┌─ Provided material

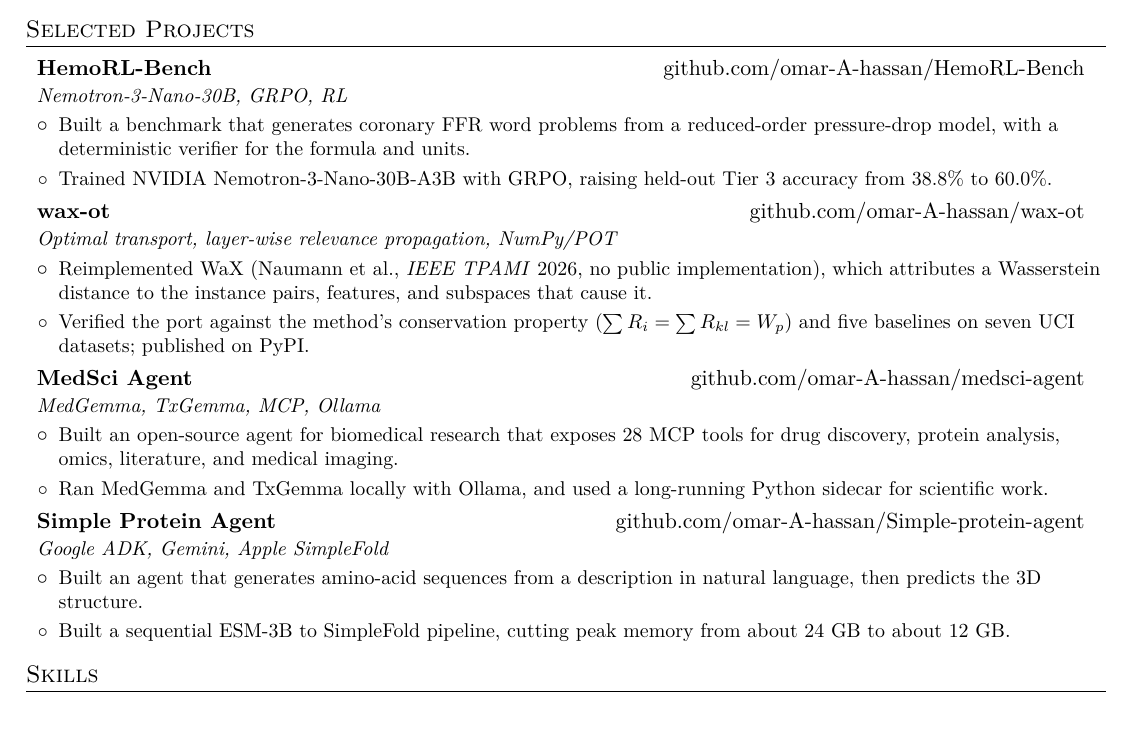
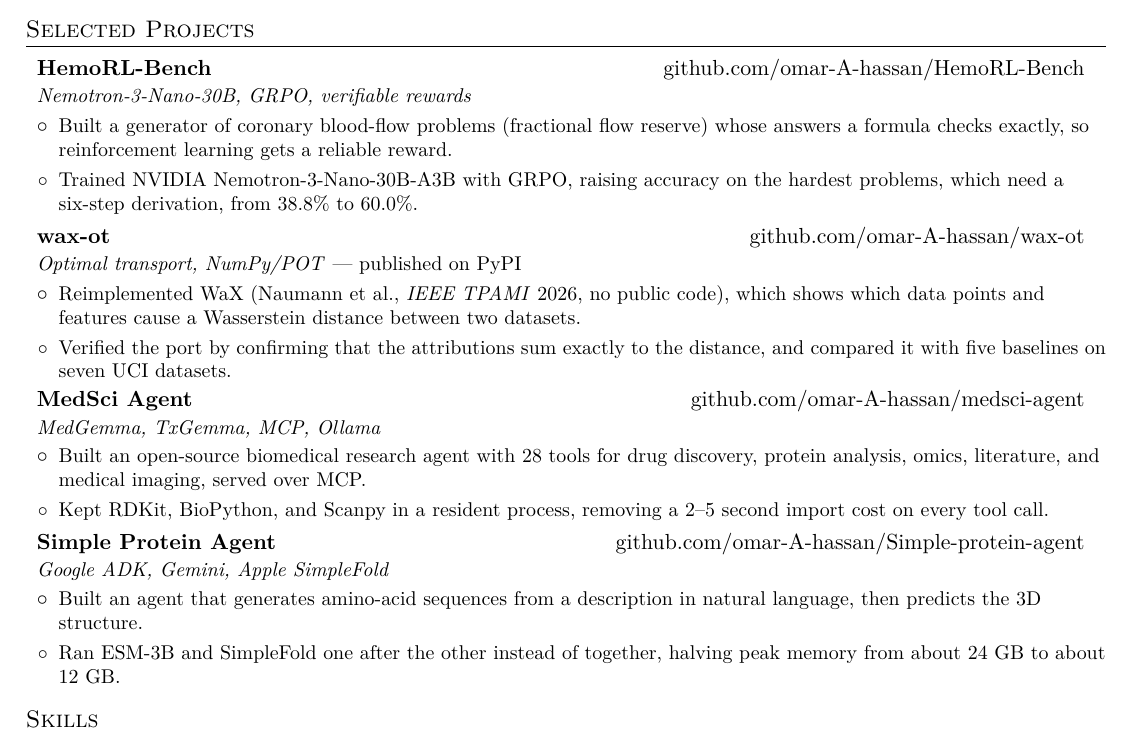
Before and after one commit to omar-A-hassan/resume, a LaTeX CV (resume.tex): part of page 2 of 2, cut so that both start at the same text. Compiled offline with pdfLaTeX.

Commit message:
update resume

```diff
--- a/resume.tex
+++ b/resume.tex
@@ -181,26 +181,26 @@
 
     \resumeSubheading
       {HemoRL-Bench}{\href{https://github.com/omar-A-hassan/HemoRL-Bench}{github.com/omar-A-hassan/HemoRL-Bench}}
-      {Nemotron-3-Nano-30B, GRPO, RL}{}
+      {Nemotron-3-Nano-30B, GRPO, verifiable rewards}{}
       \resumeItemListStart
-        \resumeBullet{Built a benchmark that generates coronary FFR word problems from a reduced-order pressure-drop model, with a deterministic verifier for the formula and units.}
-        \resumeBullet{Trained NVIDIA Nemotron-3-Nano-30B-A3B with GRPO, raising held-out Tier 3 accuracy from 38.8\% to 60.0\%.}
+        \resumeBullet{Built a generator of coronary blood-flow problems (fractional flow reserve) whose answers a formula checks exactly, so reinforcement learning gets a reliable reward.}
+        \resumeBullet{Trained NVIDIA Nemotron-3-Nano-30B-A3B with GRPO, raising accuracy on the hardest problems, which need a six-step derivation, from 38.8\% to 60.0\%.}
       \resumeItemListEnd
 
     \resumeSubheading
       {wax-ot}{\href{https://github.com/omar-A-hassan/wax-ot}{github.com/omar-A-hassan/wax-ot}}
-      {Optimal transport, layer-wise relevance propagation, NumPy/POT}{}
+      {Optimal transport, NumPy/POT \textnormal{--- published on PyPI}}{}
       \resumeItemListStart
-        \resumeBullet{Reimplemented WaX (Naumann et al., \textit{IEEE TPAMI} 2026, no public implementation), which attributes a Wasserstein distance to the instance pairs, features, and subspaces that cause it.}
-        \resumeBullet{Verified the port against the method's conservation property ($\sum R_i = \sum R_{kl} = W_p$) and five baselines on seven UCI datasets; published on PyPI.}
+        \resumeBullet{Reimplemented WaX (Naumann et al., \textit{IEEE TPAMI} 2026, no public code), which shows which data points and features cause a Wasserstein distance between two datasets.}
+        \resumeBullet{Verified the port by confirming that the attributions sum exactly to the distance, and compared it with five baselines on seven UCI datasets.}
       \resumeItemListEnd
 
     \resumeSubheading
       {MedSci Agent}{\href{https://github.com/omar-A-hassan/medsci-agent}{github.com/omar-A-hassan/medsci-agent}}
       {MedGemma, TxGemma, MCP, Ollama}{}
       \resumeItemListStart
-        \resumeBullet{Built an open-source agent for biomedical research that exposes 28 MCP tools for drug discovery, protein analysis, omics, literature, and medical imaging.}
-        \resumeBullet{Ran MedGemma and TxGemma locally with Ollama, and used a long-running Python sidecar for scientific work.}
+        \resumeBullet{Built an open-source biomedical research agent with 28 tools for drug discovery, protein analysis, omics, literature, and medical imaging, served over MCP.}
+        \resumeBullet{Kept RDKit, BioPython, and Scanpy in a resident process, removing a 2--5 second import cost on every tool call.}
       \resumeItemListEnd
 
     \resumeSubheading
@@ -208,7 +208,7 @@
       {Google ADK, Gemini, Apple SimpleFold}{}
       \resumeItemListStart
         \resumeBullet{Built an agent that generates amino-acid sequences from a description in natural language, then predicts the 3D structure.}
-        \resumeBullet{Built a sequential ESM-3B to SimpleFold pipeline, cutting peak memory from about 24 GB to about 12 GB.}
+        \resumeBullet{Ran ESM-3B and SimpleFold one after the other instead of together, halving peak memory from about 24 GB to about 12 GB.}
       \resumeItemListEnd
 
   \resumeSubHeadingListEnd
```
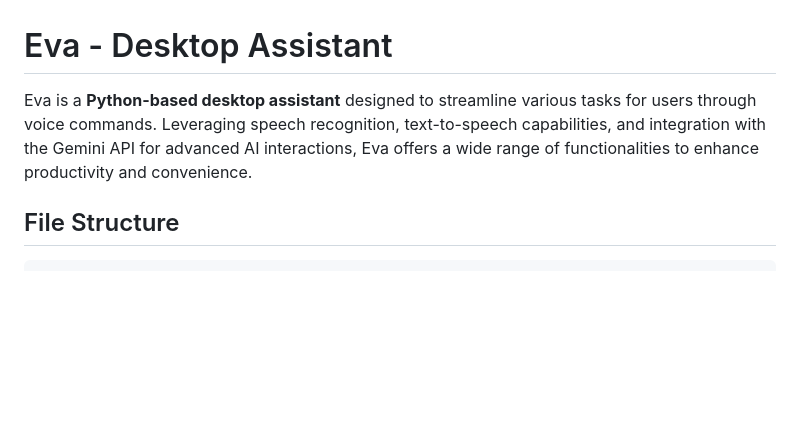
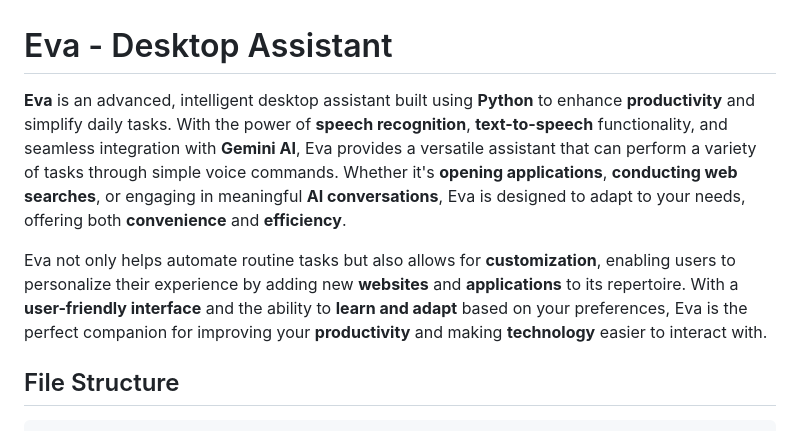
Before and after one commit to gupta-v/Eva, a Markdown page: README.md, the part around the change. GitHub-like rendering; blank space fills up the shorter version.

```diff
--- a/README.md
+++ b/README.md
@@ -1,6 +1,8 @@
 # Eva - Desktop Assistant
 
-Eva is a **Python-based desktop assistant** designed to streamline various tasks for users through voice commands. Leveraging speech recognition, text-to-speech capabilities, and integration with the Gemini API for advanced AI interactions, Eva offers a wide range of functionalities to enhance productivity and convenience.
+**Eva** is an advanced, intelligent desktop assistant built using **Python** to enhance **productivity** and simplify daily tasks. With the power of **speech recognition**, **text-to-speech** functionality, and seamless integration with **Gemini AI**, Eva provides a versatile assistant that can perform a variety of tasks through simple voice commands. Whether it's **opening applications**, **conducting web searches**, or engaging in meaningful **AI conversations**, Eva is designed to adapt to your needs, offering both **convenience** and **efficiency**.
+
+Eva not only helps automate routine tasks but also allows for **customization**, enabling users to personalize their experience by adding new **websites** and **applications** to its repertoire. With a **user-friendly interface** and the ability to **learn and adapt** based on your preferences, Eva is the perfect companion for improving your **productivity** and making **technology** easier to interact with.
 
 ## File Structure
 
```
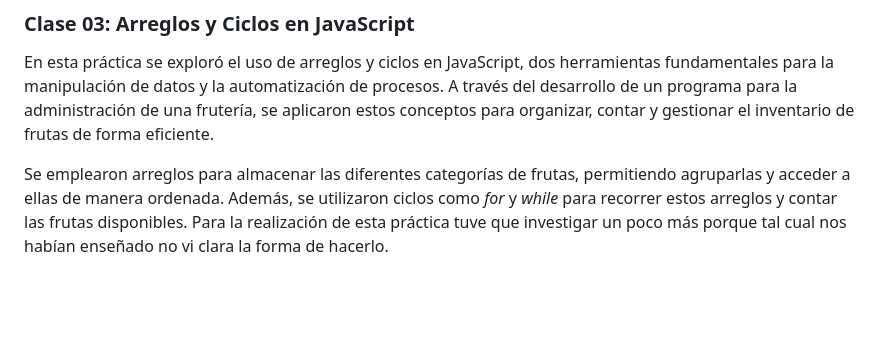
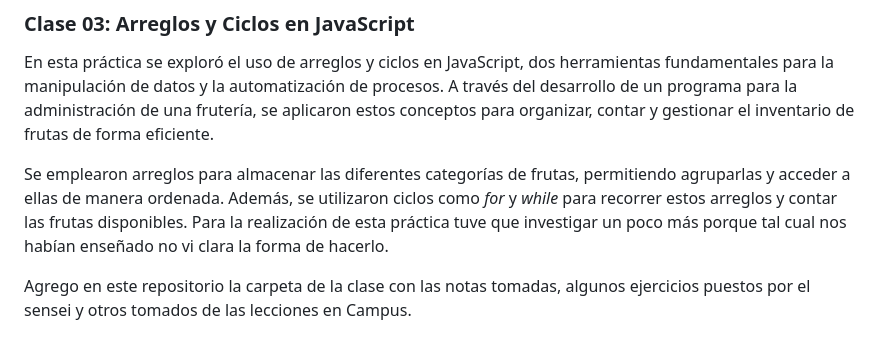
Before and after one commit to MrInvaderLop/Modulo03-JS, a Markdown page: README.md, the part around the change printed below. GitHub-like rendering; blank space fills up the shorter version.

```diff
--- a/README.md
+++ b/README.md
@@ -28,6 +28,8 @@ En esta práctica se exploró el uso de arreglos y ciclos en JavaScript, dos her
 
 Se emplearon arreglos para almacenar las diferentes categorías de frutas, permitiendo agruparlas y acceder a ellas de manera ordenada. Además, se utilizaron ciclos como *for* y *while* para recorrer estos arreglos y contar las frutas disponibles. Para la realización de esta práctica tuve que investigar un poco más porque tal cual nos habían enseñado no vi clara la forma de hacerlo.
 
+Agrego en este repositorio la carpeta de la clase con las notas tomadas, algunos ejercicios puestos por el sensei y otros tomados de las lecciones en Campus.
+
 ![Código de Clase01](./img/codeclase03.png)
 
 
```
Also changed, not shown: other parts of README.md (+1 -1 lines).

└─

- [Exercise instructions]:
Look back over the material above and state how many lines hold the word "problems". Write the number and nothing else.

- [Response area]:
3